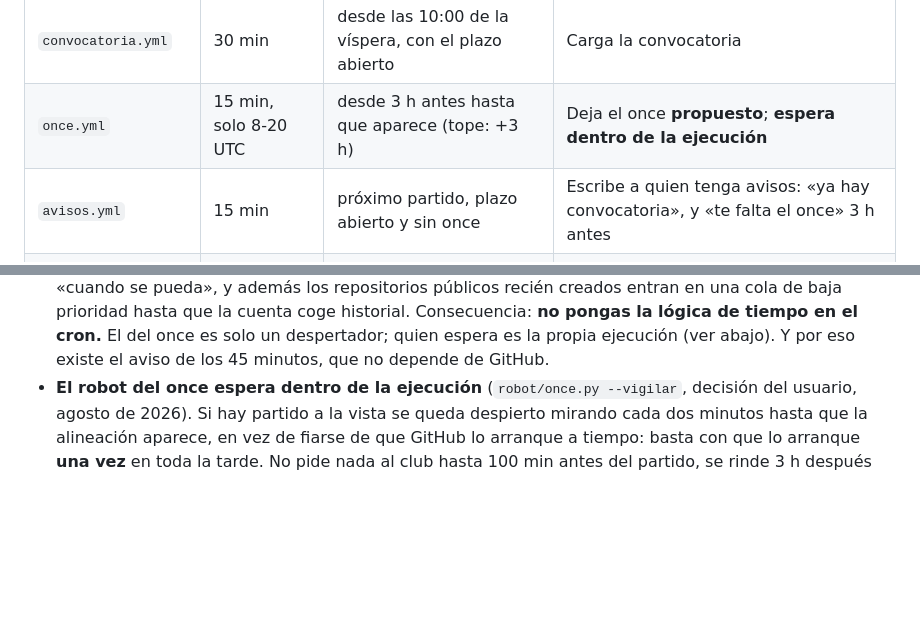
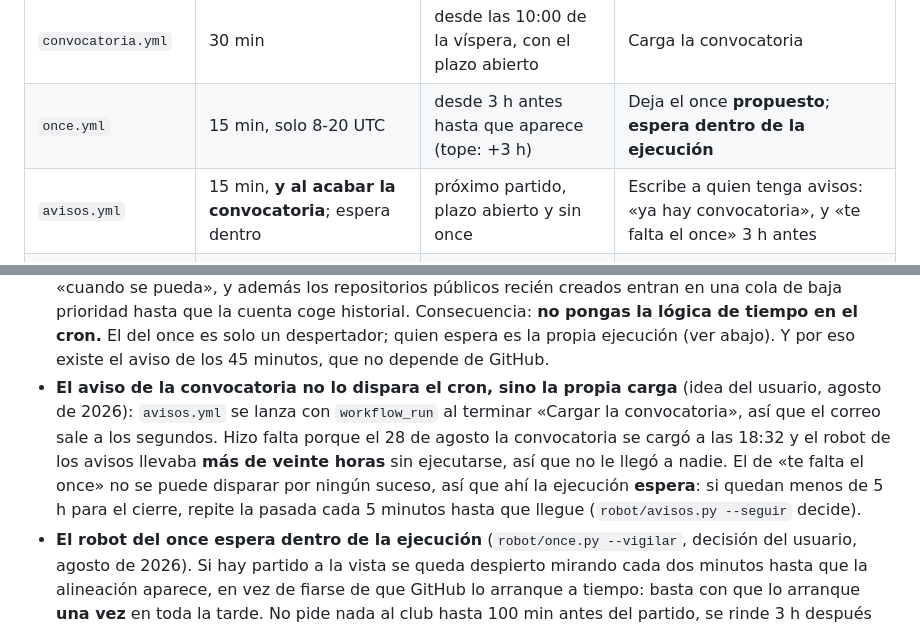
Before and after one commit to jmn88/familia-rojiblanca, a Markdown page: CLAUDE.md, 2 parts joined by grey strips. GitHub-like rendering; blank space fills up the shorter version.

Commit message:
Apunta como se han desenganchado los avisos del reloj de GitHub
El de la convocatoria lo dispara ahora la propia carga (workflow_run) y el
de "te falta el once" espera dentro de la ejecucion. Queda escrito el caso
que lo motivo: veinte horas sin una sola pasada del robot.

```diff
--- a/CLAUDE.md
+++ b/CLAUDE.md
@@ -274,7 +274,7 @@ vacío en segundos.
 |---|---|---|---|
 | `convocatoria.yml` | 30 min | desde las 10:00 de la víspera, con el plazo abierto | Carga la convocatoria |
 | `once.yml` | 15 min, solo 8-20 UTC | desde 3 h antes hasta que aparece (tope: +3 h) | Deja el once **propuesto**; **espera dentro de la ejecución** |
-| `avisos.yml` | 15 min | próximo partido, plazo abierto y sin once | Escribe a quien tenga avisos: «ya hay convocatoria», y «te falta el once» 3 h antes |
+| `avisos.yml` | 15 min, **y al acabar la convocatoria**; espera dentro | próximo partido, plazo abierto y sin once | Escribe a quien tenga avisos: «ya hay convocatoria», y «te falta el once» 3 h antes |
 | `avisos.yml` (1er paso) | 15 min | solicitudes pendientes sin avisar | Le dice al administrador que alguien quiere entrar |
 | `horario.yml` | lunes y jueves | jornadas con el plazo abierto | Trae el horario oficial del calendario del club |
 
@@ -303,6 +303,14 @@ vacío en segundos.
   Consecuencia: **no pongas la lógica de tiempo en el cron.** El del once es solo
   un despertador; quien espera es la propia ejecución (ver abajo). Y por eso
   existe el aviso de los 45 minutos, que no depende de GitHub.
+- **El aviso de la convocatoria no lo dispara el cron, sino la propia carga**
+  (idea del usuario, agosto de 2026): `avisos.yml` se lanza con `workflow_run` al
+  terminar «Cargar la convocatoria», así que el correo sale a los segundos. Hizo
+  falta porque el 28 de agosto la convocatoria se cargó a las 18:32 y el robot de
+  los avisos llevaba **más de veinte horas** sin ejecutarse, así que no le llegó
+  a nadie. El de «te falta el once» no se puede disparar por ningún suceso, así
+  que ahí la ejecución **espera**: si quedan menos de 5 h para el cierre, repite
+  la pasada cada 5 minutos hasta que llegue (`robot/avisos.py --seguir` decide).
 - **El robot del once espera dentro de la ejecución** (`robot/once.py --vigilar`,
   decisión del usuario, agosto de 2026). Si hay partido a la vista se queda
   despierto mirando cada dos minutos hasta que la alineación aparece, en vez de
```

◇ ◇ ◇

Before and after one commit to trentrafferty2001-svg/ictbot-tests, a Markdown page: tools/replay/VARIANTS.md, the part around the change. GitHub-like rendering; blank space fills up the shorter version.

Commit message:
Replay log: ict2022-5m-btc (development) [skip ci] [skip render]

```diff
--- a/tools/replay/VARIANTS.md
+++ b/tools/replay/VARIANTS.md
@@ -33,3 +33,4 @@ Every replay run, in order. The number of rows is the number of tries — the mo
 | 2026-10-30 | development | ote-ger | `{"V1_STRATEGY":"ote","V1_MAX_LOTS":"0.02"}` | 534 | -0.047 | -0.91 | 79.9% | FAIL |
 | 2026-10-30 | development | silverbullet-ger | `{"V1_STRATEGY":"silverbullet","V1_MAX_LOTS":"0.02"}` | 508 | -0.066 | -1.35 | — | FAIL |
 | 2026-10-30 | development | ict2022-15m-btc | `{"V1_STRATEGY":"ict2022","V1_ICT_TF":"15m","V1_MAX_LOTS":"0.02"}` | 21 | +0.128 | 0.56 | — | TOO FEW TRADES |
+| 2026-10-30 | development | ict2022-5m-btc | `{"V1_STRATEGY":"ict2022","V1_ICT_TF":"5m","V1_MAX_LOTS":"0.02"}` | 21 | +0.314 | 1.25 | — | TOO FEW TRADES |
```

◇ ◇ ◇

- _WHAT YOU SHOULD DO_:
Could you report how many lines of the listing above hold "GitHub"? Only the number is needed.

- _RESULT_:
4